Any clear answers on cannabis yet?

3 minute read

Evidence on benefits and risks is emerging from Australian trials, but the use of cannabinoids in oncology remains controversial.

Preliminary evidence has shown that medicinal cannabis can reduce chemotherapy-induced nausea and vomiting, anorexia and pain, and has anti-tumour effects, participants at the Clinical Oncology Society of Australia’s 48th Annual Scientific Meeting heard last week.

However, Associate Professor Peter Grimison, who was presenting the latest Australian clinical trials of medicinal cannabis for cancer indications, told the virtual conference that it was essential to acknowledge potential cannabis toxicities, such as sedation, dizziness and driving impairment.

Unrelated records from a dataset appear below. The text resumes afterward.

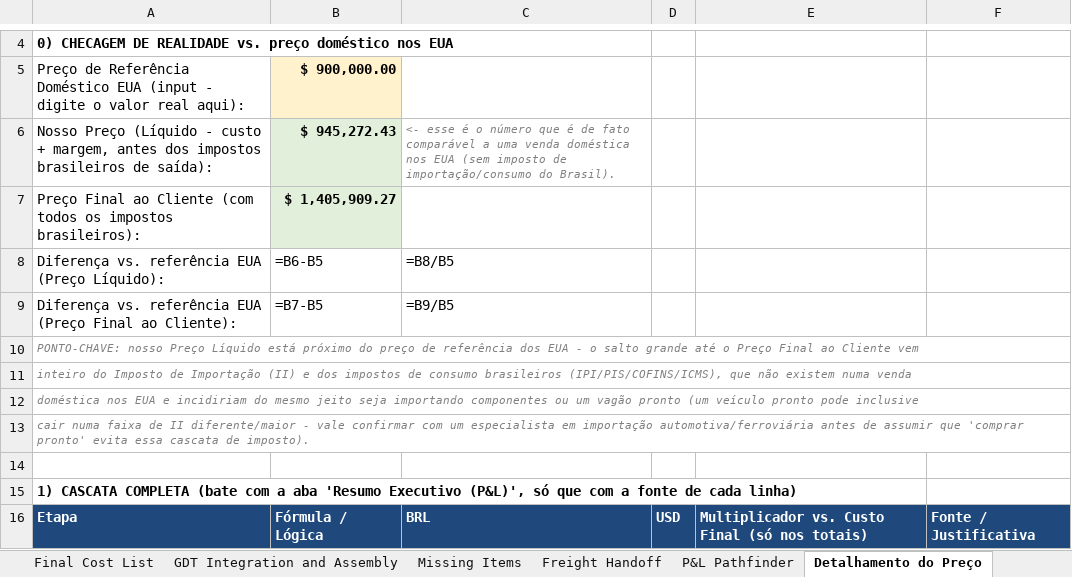
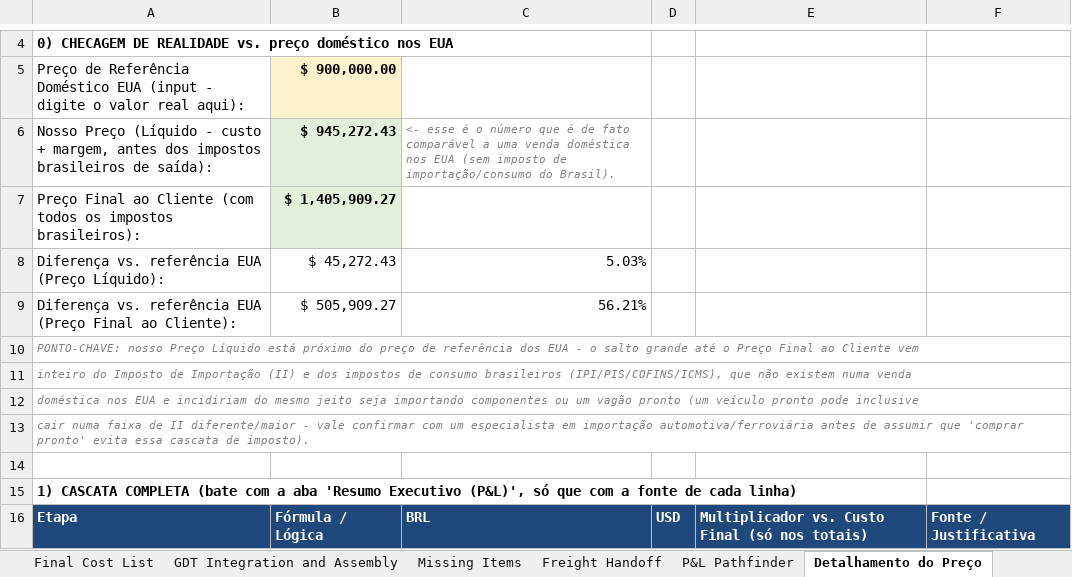
Before and after one commit to matheusazvoliveira-cmd/Preco_PAthfinder, an Excel workbook: Lista_Final_Pathfinder_SKID_Custos_English_Updated.xlsx, sheet Detalhamento do Preço, drawn as a sheet; only a part is shown, gaps mark what is left out; values as stored, in another font and other column widths than the file's, no borders; formulas without a stored value are shown as written; the diff names each change by its address in the sheet, - before the commit and + after, or states it on an @@ line.

```diff
--- a/Lista_Final_Pathfinder_SKID_Custos_English_Updated.xlsx (sheet Detalhamento do Preço)
+++ b/Lista_Final_Pathfinder_SKID_Custos_English_Updated.xlsx (sheet Detalhamento do Preço)
-B8: =B6-B5
+B8: $ 45,272.43
-C8: =B8/B5
+C8: 5.03%
-B9: =B7-B5
+B9: $ 505,909.27
-C9: =B9/B5
+C9: 56.21%
```
Also changed, not shown: sheet Executive Summary (GDT Project), sheet P&L Pathfinder, Pathfinder_Cost_Summary_PT.xlsx, 6 other files.
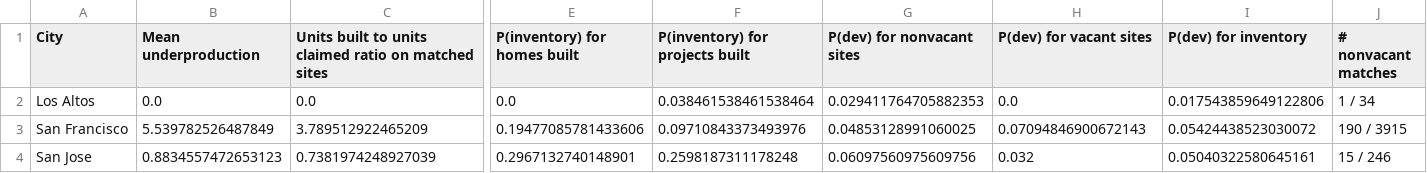
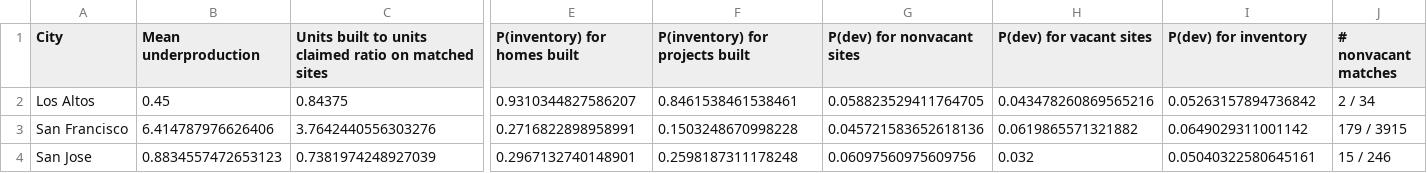
Before and after one commit to YIMBYdata/housing-elements, a CSV file: results/ground_truth_results.csv, drawn as a sheet; only a part is shown, gaps mark what is left out; the diff covers the shown part only; the diff names each change by its address in the sheet, - before the commit and + after, or states it on an @@ line.

Commit message:
Fix geocoding for ground truth, SF numbers look reasonable now

```diff
--- a/results/ground_truth_results.csv
+++ b/results/ground_truth_results.csv
-B2 (Mean underproduction): 0.0
+B2 (Mean underproduction): 0.45
-C2: 0.0
+C2: 0.84375
-E2 (P(inventory) for homes built): 0.0
+E2 (P(inventory) for homes built): 0.9310344827586207
-F2 (P(inventory) for projects built): 0.038461538461538464
+F2 (P(inventory) for projects built): 0.8461538461538461
-G2 (P(dev) for nonvacant sites): 0.029411764705882353
+G2 (P(dev) for nonvacant sites): 0.058823529411764705
-H2 (P(dev) for vacant sites): 0.0
+H2 (P(dev) for vacant sites): 0.043478260869565216
-I2 (P(dev) for inventory): 0.017543859649122806
+I2 (P(dev) for inventory): 0.05263157894736842
-J2 (# nonvacant matches): 1 / 34
+J2 (# nonvacant matches): 2 / 34
-B3 (Mean underproduction): 5.539782526487849
+B3 (Mean underproduction): 6.414787976626406
-C3: 3.789512922465209
+C3: 3.7642440556303276
-E3 (P(inventory) for homes built): 0.19477085781433606
+E3 (P(inventory) for homes built): 0.2716822898958991
-F3 (P(inventory) for projects built): 0.09710843373493976
+F3 (P(inventory) for projects built): 0.1503248670998228
-G3 (P(dev) for nonvacant sites): 0.04853128991060025
+G3 (P(dev) for nonvacant sites): 0.045721583652618136
-H3 (P(dev) for vacant sites): 0.07094846900672143
+H3 (P(dev) for vacant sites): 0.0619865571321882
-I3 (P(dev) for inventory): 0.05424438523030072
+I3 (P(dev) for inventory): 0.0649029311001142
-J3 (# nonvacant matches): 190 / 3915
+J3 (# nonvacant matches): 179 / 3915
```
Also changed, not shown: 5 edited cells elsewhere in this file, 3 other files.
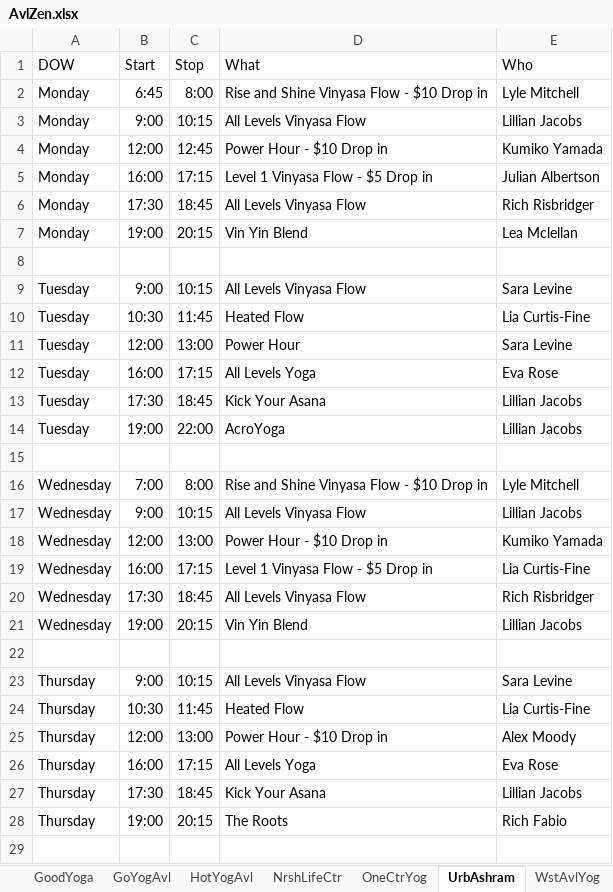
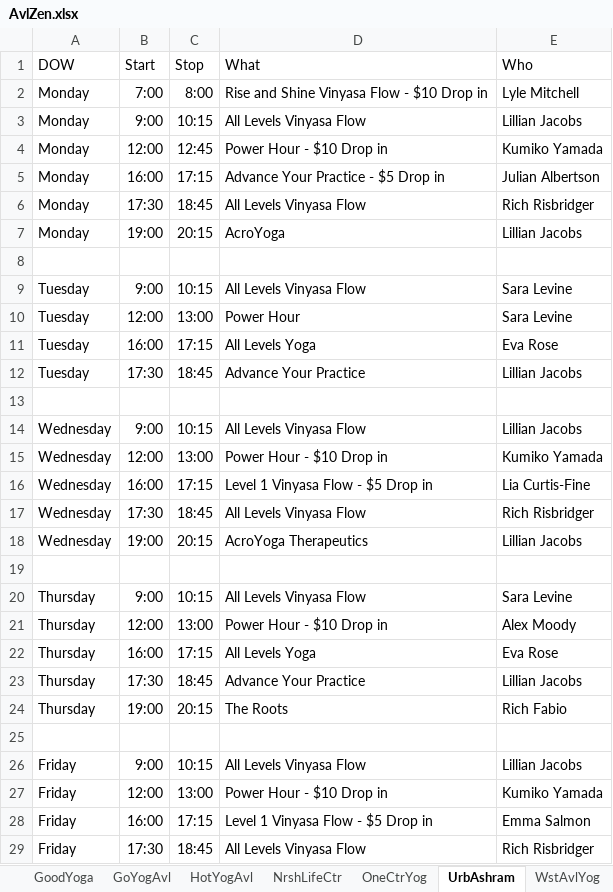
Before and after one commit to holtdan/AvlZen, an Excel workbook: AvlZen/App_Data/AvlZen.xlsx, sheet UrbAshram, drawn as a sheet; only a part is shown; the shorter side is filled out with more unchanged rows; values as stored, in another font and other column widths than the file's, no borders; removed rows and columns are numbered as before the commit, all else as after; the diff covers the shown part only; the diff names each change by its address in the sheet, - before the commit and + after, or states it on an @@ line.

```diff
--- a/AvlZen/App_Data/AvlZen.xlsx (sheet UrbAshram)
+++ b/AvlZen/App_Data/AvlZen.xlsx (sheet UrbAshram)
-B2 (Start): 6:45
+B2 (Start): 7:00
-D5 (What): Level 1 Vinyasa Flow - $5 Drop in
+D5 (What): Advance Your Practice - $5 Drop in
-D7 (What): Vin Yin Blend
+D7 (What): AcroYoga
-E7 (Who): Lea Mclellan
+E7 (Who): Lillian Jacobs
-row 10: Tuesday | 10:30 | 11:45 | Heated Flow | Lia Curtis-Fine
-D12 (What): Kick Your Asana
+D12 (What): Advance Your Practice
-row 14: Tuesday | 19:00 | 22:00 | AcroYoga | Lillian Jacobs
-row 16: Wednesday | 7:00 | 8:00 | Rise and Shine Vinyasa Flow - $10 Drop in | Lyle Mitchell
-D18 (What): Vin Yin Blend
+D18 (What): AcroYoga Therapeutics
-row 24: Thursday | 10:30 | 11:45 | Heated Flow | Lia Curtis-Fine
-D23 (What): Kick Your Asana
+D23 (What): Advance Your Practice
```
Also changed, not shown: 3 removed rows and 6 edited cells elsewhere in this sheet, sheet HotYogAvl, sheet GoYogAvl, sheet OneCtrYog, sheet WstAvlYog, sheet AvlComYog, sheet AvlYogDon, 1 more sheet, 1 other file.
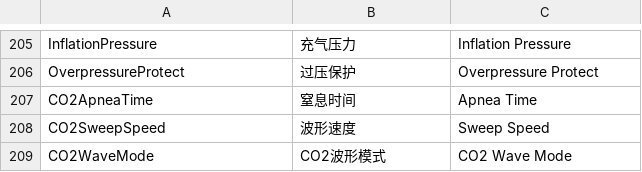
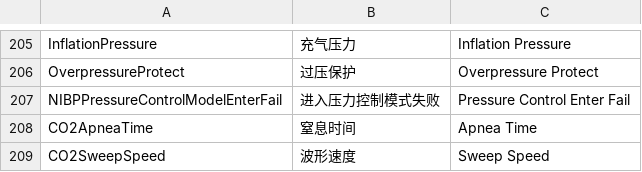
Before and after one commit to 519984307/Appciton, a CSV file: nPM/locale/locale.csv, drawn as a sheet; only a part is shown, gaps mark what is left out; the shorter side is filled out with more unchanged rows.

```diff
--- a/nPM/locale/locale.csv
+++ b/nPM/locale/locale.csv
@@ -206,2 +206,3 @@ InflationPressure,充气压力,Inflation Pressure
 OverpressureProtect,过压保护,Overpressure Protect
+NIBPPressureControlModelEnterFail,进入压力控制模式失败,Pressure Control Enter Fail
 CO2ApneaTime,窒息时间,Apnea Time
```
Also changed, not shown: 5 other files.
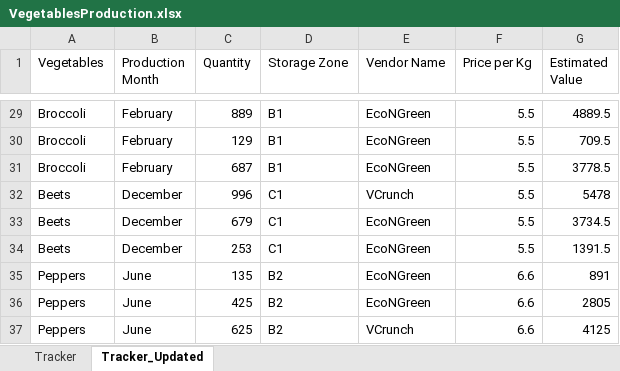
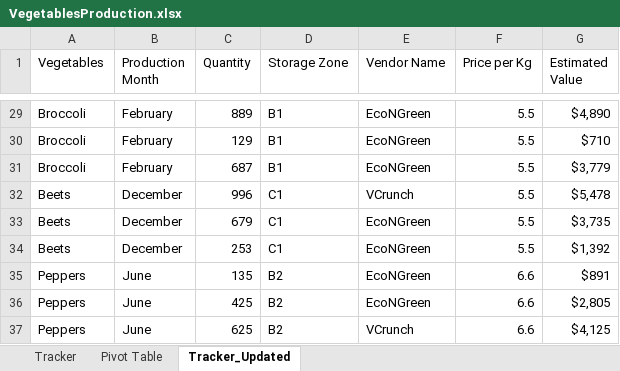
Before and after one commit to achanchinski/CalculateEstimatedValue, an Excel workbook: Data/VegetablesProduction.xlsx, sheet Tracker_Updated, drawn as a sheet; only a part is shown, gaps mark what is left out; values as stored, in another font and other column widths than the file's, no borders; the diff covers the shown part only; the diff names each change by its address in the sheet, - before the commit and + after, or states it on an @@ line.

Commit message:
Formata a coluna "Estimated Value" para o tipo currency e adiciona o símbolo da moeda. Adiciona uma tabela dinâmica Add e configura "Vendor Name" e "Production Month" como linhas , "Storage Zone" como coluna, e "Estimated Value" como valor usando soma. Adiciona um Gráfico para criar um gráfico de Colunas Stacked baseado na Tabela dinâmica. Atualiza o Título do Grafico para "Estimated Sales"

```diff
--- a/Data/VegetablesProduction.xlsx (sheet Tracker_Updated)
+++ b/Data/VegetablesProduction.xlsx (sheet Tracker_Updated)
+sheet tab: Pivot Table
-G29 (Estimated Value): 4889.5
+G29 (Estimated Value): $4,890
-G30 (Estimated Value): 709.5
+G30 (Estimated Value): $710
-G31 (Estimated Value): 3778.5
+G31 (Estimated Value): $3,779
-G32 (Estimated Value): 5478
+G32 (Estimated Value): $5,478
-G33 (Estimated Value): 3734.5
+G33 (Estimated Value): $3,735
-G34 (Estimated Value): 1391.5
+G34 (Estimated Value): $1,392
-G35 (Estimated Value): 891
+G35 (Estimated Value): $891
-G36 (Estimated Value): 2805
+G36 (Estimated Value): $2,805
-G37 (Estimated Value): 4125
+G37 (Estimated Value): $4,125
```
Also changed, not shown: 27 edited cells elsewhere in this sheet, charts or pictures, 1 other file.
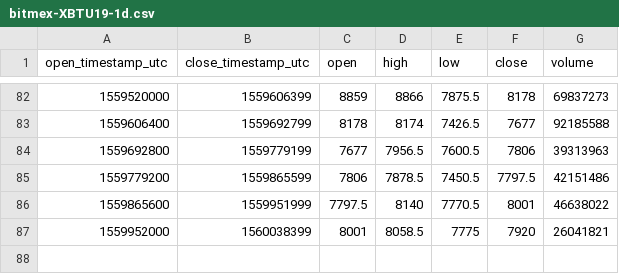
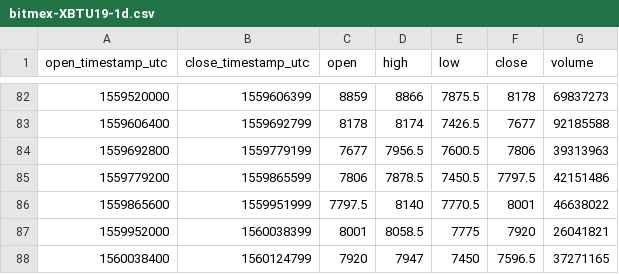
Before and after one commit to cryptobigbro/bitmex-XBTU19, a CSV file: bitmex-XBTU19-1d.csv, drawn as a sheet; only a part is shown, gaps mark what is left out.

```diff
--- a/bitmex-XBTU19-1d.csv
+++ b/bitmex-XBTU19-1d.csv
@@ -87 +87,2 @@ open_timestamp_utc,close_timestamp_utc,open,high,low,close,volume
 1559952000,1560038399,8001,8058.5,7775,7920,26041821
+1560038400,1560124799,7920,7947,7450,7596.5,37271165
```
Also changed, not shown: bitmex-XBTU19-1h.csv.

“We don’t want to give a drug with adverse effects unless it helps,” said the medical oncologist at Chris O’Brien Lifehouse in Sydney.

Professor Grimison led a randomised, double-blinded, placebo-controlled trial to evaluate the effect of ​​an oral THC:CBD (tetrahydrocannabinol:cannabidiol) cannabis extract on chemotherapy-induced nausea and vomiting.

This phase 2, crossover study involved 78 patients undergoing chemotherapy and experiencing severe nausea and vomiting. Participants were randomised to receive a 1:1 THC:CBD cannabis extract or placebo over three chemotherapy cycles.

The number of participants who reached the complete response – the absence of vomiting and no use of rescue medications – was poor in both groups. But there was an 11% improvement in the cannabis group compared with the placebo.

A similar improvement was observed for other endpoints, including no vomiting, no use of rescue medications, or no significant nausea.

The crossover design allowed researchers to ask patients their preference when balancing control of nausea and vomiting, and other side effects. “The overwhelming preference in 83% of patients was that they preferred cannabis to placebo,” said Professor Grimison.

The researchers did not observe an increase in chemotherapy toxicity or serious adverse events attributed to the cannabis extract.

Another phase 2 randomised clinical trial assessed the tolerability of two different ratios of medicinal cannabis in 88 patients diagnosed with high-grade glioma.

Participants were randomised to receive a 1:1 or a 4:1 THC:CBD oil-based cannabis extract. The 1:1 ratio was well tolerated and improved sleep, functional wellbeing and quality of life.

In collaboration with Maastricht University in the Netherlands, researchers at The University of Sydney assessed the effect of THC and CBD on driving performance in a randomised clinical trial.

In this crossover study, 26 healthy participants underwent on-road driving tests following vaporised consumption of CBD, THC, a THC:CBD mix or placebo.

Researchers observed a significant increase in lane weaving when participants consumed THC or THC:CBD mix 40 to 100 minutes before the driving test. However, four hours after vaporising cannabis, they showed no driving impairment.

Professor Grimison said that high-quality evidence on medicinal cannabis efficacy and safety from robust trials such as these could support TGA approval of more products and give health practitioners more confidence in prescribing them.

“The system is driven by a lot of anecdotal reports and commercial imperatives, more so than evidence, and there is still high use of non-sanctioned products in Australia,” he said.

“But clinical trials can also provide high-quality evidence for discouraging the use of medicinal cannabis where it’s shown not to be effective, and not using a toxic drug unless it’s beneficial.”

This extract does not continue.